### What you are asked to do
Please repeat the entries exactly as they appear and omit any images.

───── Entries provided

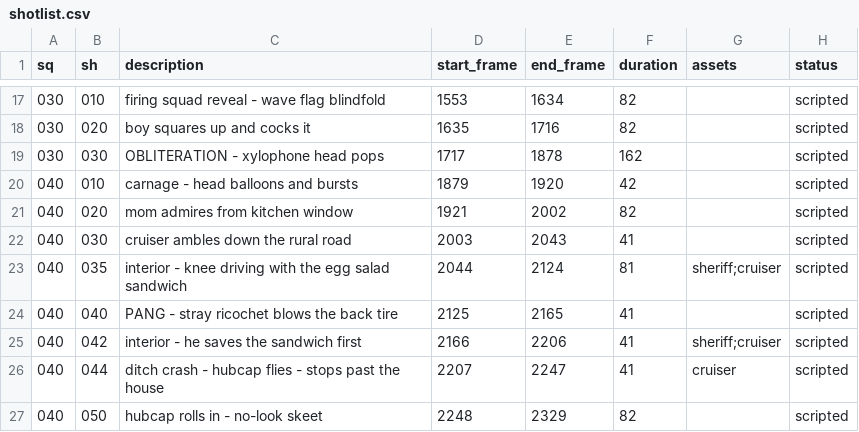
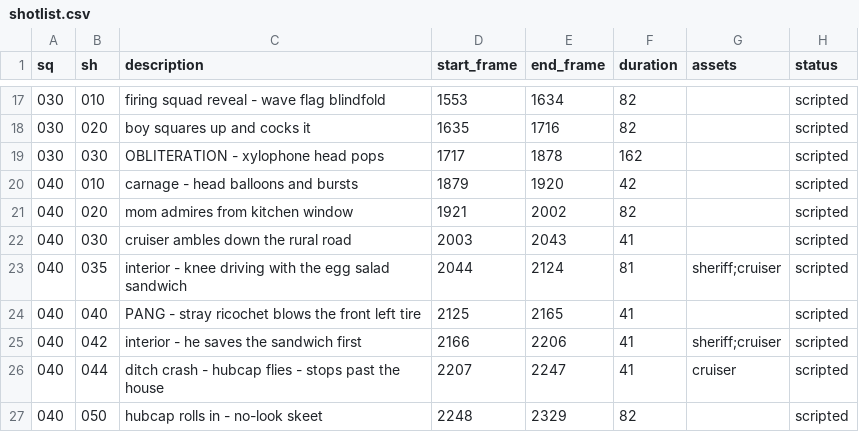
Before and after one commit to ICarpenter/redwood_video, a CSV file: docs/shotlist.csv, drawn as a sheet; only a part is shown, gaps mark what is left out.

```diff
--- a/docs/shotlist.csv
+++ b/docs/shotlist.csv
@@ -23,3 +23,3 @@ sq,sh,description,start_frame,end_frame,duration,assets,status
 040,035,interior - knee driving with the egg salad sandwich,2044,2124,81,sheriff;cruiser,scripted
-040,040,PANG - stray ricochet blows the back tire,2125,2165,41,,scripted
+040,040,PANG - stray ricochet blows the front left tire,2125,2165,41,,scripted
 040,042,interior - he saves the sandwich first,2166,2206,41,sheriff;cruiser,scripted
```
Also changed, not shown: 4 other files.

──────────

### Written response
Before and after one commit to ICarpenter/redwood_video, a CSV file: docs/shotlist.csv, drawn as a sheet; only a part is shown, gaps mark what is left out.

```diff
--- a/docs/shotlist.csv
+++ b/docs/shotlist.csv
@@ -23,3 +23,3 @@ sq,sh,description,start_frame,end_frame,duration,assets,status
 040,035,interior - knee driving with the egg salad sandwich,2044,2124,81,sheriff;cruiser,scripted
-040,040,PANG - stray ricochet blows the back tire,2125,2165,41,,scripted
+040,040,PANG - stray ricochet blows the front left tire,2125,2165,41,,scripted
 040,042,interior - he saves the sandwich first,2166,2206,41,sheriff;cruiser,scripted
```
Also changed, not shown: 4 other files.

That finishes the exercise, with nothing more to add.